Reoccurring Gender issues in One Flew over the Cuckoo's Nest
One of the major themes expressed in Ken Kesey's One Flew over the Cuckoo's Nest is gender role reversal. Stereotypically speaking males are hardened authoritarians and women are passive non-aggressors. In One Flew over the Cuckoo's Nest these roles are inverted, showing the inhumane, chaotic world of a mental institution. Nurse Ratched, Mrs. Bibbit, and Vera Harding, are the three main power figures of the novel that demonstrate how this is accomplished.
Nurse Ratched is the head nurse of her ward. Unlike the other head nurses of the mental hospital Nurse Ratched thrives off the power that she holds, and demands control of every aspect of her patients lives. She also is able to control her superiors, such as Dr. Spivey, head of the metal hospital, through shear intimidation. By many patients, especially by Randle Patrick McMurphy, the protagonist of the novel, Nurse Ratched is referred to in blatant sexual terms. This is because of her rather large breasts, which seem to be out of place on such a cold woman, that are a symbol for the sexuality that she tries to hide. This fact in itself is significant because it compares to how men try to hide emotion. Chief Bromden, a schizophrenic and narrator of the novel brings attention to this when he says that "A mistake was made somehow in manufacturing, putting those big, womanly breasts on what otherwise would have been a perfect work, and you can see how bitter she is about it" (Kesey 11). While most women are comfortable with their sexuality Nurse Ratched tries to hide her sexuality just as a stereotypical man tries to hide signs of emotion. This is good example of how gender roles are reversed in One Flew over the Cuckoo's Nest.

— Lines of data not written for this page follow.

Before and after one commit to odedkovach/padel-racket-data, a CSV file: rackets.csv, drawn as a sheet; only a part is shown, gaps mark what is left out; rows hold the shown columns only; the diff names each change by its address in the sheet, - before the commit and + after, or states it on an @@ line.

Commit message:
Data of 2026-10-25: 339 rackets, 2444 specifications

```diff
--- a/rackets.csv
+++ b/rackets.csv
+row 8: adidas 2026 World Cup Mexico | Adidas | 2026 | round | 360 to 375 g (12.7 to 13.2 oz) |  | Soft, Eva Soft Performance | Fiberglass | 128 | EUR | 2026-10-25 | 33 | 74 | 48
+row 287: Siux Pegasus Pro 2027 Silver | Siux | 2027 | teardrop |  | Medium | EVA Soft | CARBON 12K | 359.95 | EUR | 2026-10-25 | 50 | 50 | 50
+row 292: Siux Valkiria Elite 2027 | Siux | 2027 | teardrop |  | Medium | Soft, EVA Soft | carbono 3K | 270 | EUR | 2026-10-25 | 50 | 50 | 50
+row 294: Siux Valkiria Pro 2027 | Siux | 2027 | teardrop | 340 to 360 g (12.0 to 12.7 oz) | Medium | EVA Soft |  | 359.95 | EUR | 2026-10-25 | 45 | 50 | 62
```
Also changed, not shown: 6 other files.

Billy Bibbit, a patient of Nurse Ratched's ward in One Flew over the Cuckoo's Nest, has always lived in the shadow his mother's control. Billy has an uncontrollable problem that causes...